In this exercise, write out the data word for word and leave every image out.
─── RECORDS SHOWN ───
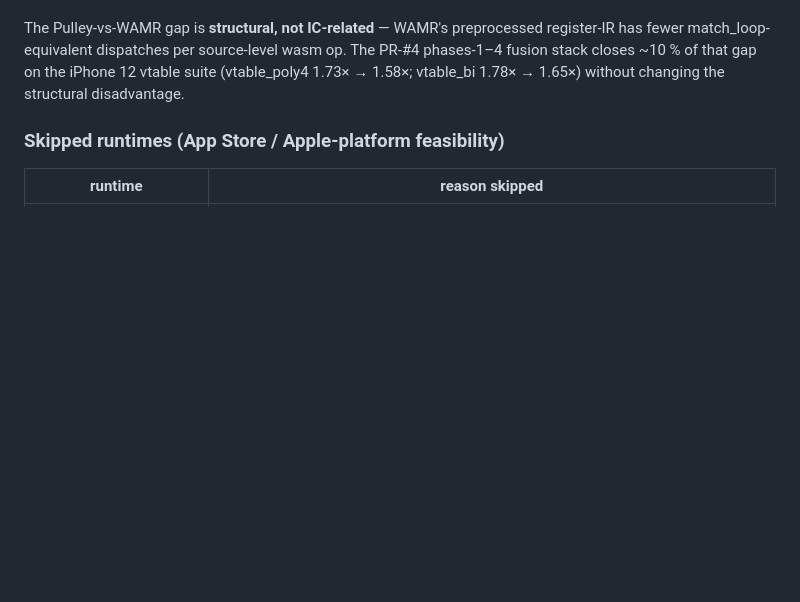
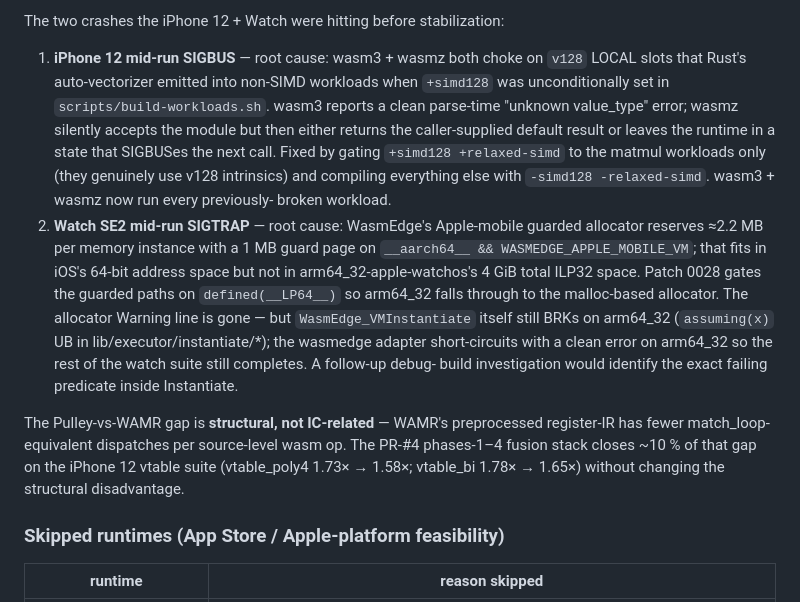
Before and after one commit to rebeckerspecialties/wasm-benchmark, a Markdown page: AGENTS.md, the part around one of its changes. Drawn GitHub-style; blank space fills up the shorter version.

```diff
--- a/AGENTS.md
+++ b/AGENTS.md
@@ -488,3 +527,30 @@ The harness builds against four comparison runtimes alongside Pulley:
+The two crashes the iPhone 12 + Watch were hitting before
+stabilization:
+
+1. **iPhone 12 mid-run SIGBUS** — root cause: wasm3 + wasmz both
+   choke on `v128` LOCAL slots that Rust's auto-vectorizer emitted
+   into non-SIMD workloads when `+simd128` was unconditionally set in
+   `scripts/build-workloads.sh`. wasm3 reports a clean parse-time
+   "unknown value_type" error; wasmz silently accepts the module but
+   then either returns the caller-supplied default result or leaves
+   the runtime in a state that SIGBUSes the next call. Fixed by
+   gating `+simd128 +relaxed-simd` to the matmul workloads only (they
+   genuinely use v128 intrinsics) and compiling everything else with
+   `-simd128 -relaxed-simd`. wasm3 + wasmz now run every previously-
+   broken workload.
+2. **Watch SE2 mid-run SIGTRAP** — root cause: WasmEdge's
+   Apple-mobile guarded allocator reserves ≈2.2 MB per memory
+   instance with a 1 MB guard page on `__aarch64__ &&
+   WASMEDGE_APPLE_MOBILE_VM`; that fits in iOS's 64-bit address space
+   but not in arm64_32-apple-watchos's 4 GiB total ILP32 space. Patch
+   0028 gates the guarded paths on `defined(__LP64__)` so arm64_32
+   falls through to the malloc-based allocator. The allocator Warning
+   line is gone — but `WasmEdge_VMInstantiate` itself still BRKs on
+   arm64_32 (`assuming(x)` UB in lib/executor/instantiate/*); the
+   wasmedge adapter short-circuits with a clean error on arm64_32 so
+   the rest of the watch suite still completes. A follow-up debug-
+   build investigation would identify the exact failing predicate
+   inside Instantiate.
 
 The Pulley-vs-WAMR gap is **structural, not IC-related** —
 WAMR's preprocessed register-IR has fewer match_loop-equivalent
```
Also changed, not shown: other parts of AGENTS.md (+45 -6 lines).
───
▸ SOLUTION TO THIS TASK:
Before and after one commit to rebeckerspecialties/wasm-benchmark, a Markdown page: AGENTS.md, the part around one of its changes. Drawn GitHub-style; blank space fills up the shorter version.

```diff
--- a/AGENTS.md
+++ b/AGENTS.md
@@ -488,3 +527,30 @@ The harness builds against four comparison runtimes alongside Pulley:
+The two crashes the iPhone 12 + Watch were hitting before
+stabilization:
+
+1. **iPhone 12 mid-run SIGBUS** — root cause: wasm3 + wasmz both
+   choke on `v128` LOCAL slots that Rust's auto-vectorizer emitted
+   into non-SIMD workloads when `+simd128` was unconditionally set in
+   `scripts/build-workloads.sh`. wasm3 reports a clean parse-time
+   "unknown value_type" error; wasmz silently accepts the module but
+   then either returns the caller-supplied default result or leaves
+   the runtime in a state that SIGBUSes the next call. Fixed by
+   gating `+simd128 +relaxed-simd` to the matmul workloads only (they
+   genuinely use v128 intrinsics) and compiling everything else with
+   `-simd128 -relaxed-simd`. wasm3 + wasmz now run every previously-
+   broken workload.
+2. **Watch SE2 mid-run SIGTRAP** — root cause: WasmEdge's
+   Apple-mobile guarded allocator reserves ≈2.2 MB per memory
+   instance with a 1 MB guard page on `__aarch64__ &&
+   WASMEDGE_APPLE_MOBILE_VM`; that fits in iOS's 64-bit address space
+   but not in arm64_32-apple-watchos's 4 GiB total ILP32 space. Patch
+   0028 gates the guarded paths on `defined(__LP64__)` so arm64_32
+   falls through to the malloc-based allocator. The allocator Warning
+   line is gone — but `WasmEdge_VMInstantiate` itself still BRKs on
+   arm64_32 (`assuming(x)` UB in lib/executor/instantiate/*); the
+   wasmedge adapter short-circuits with a clean error on arm64_32 so
+   the rest of the watch suite still completes. A follow-up debug-
+   build investigation would identify the exact failing predicate
+   inside Instantiate.
 
 The Pulley-vs-WAMR gap is **structural, not IC-related** —
 WAMR's preprocessed register-IR has fewer match_loop-equivalent
```
Also changed, not shown: other parts of AGENTS.md (+45 -6 lines).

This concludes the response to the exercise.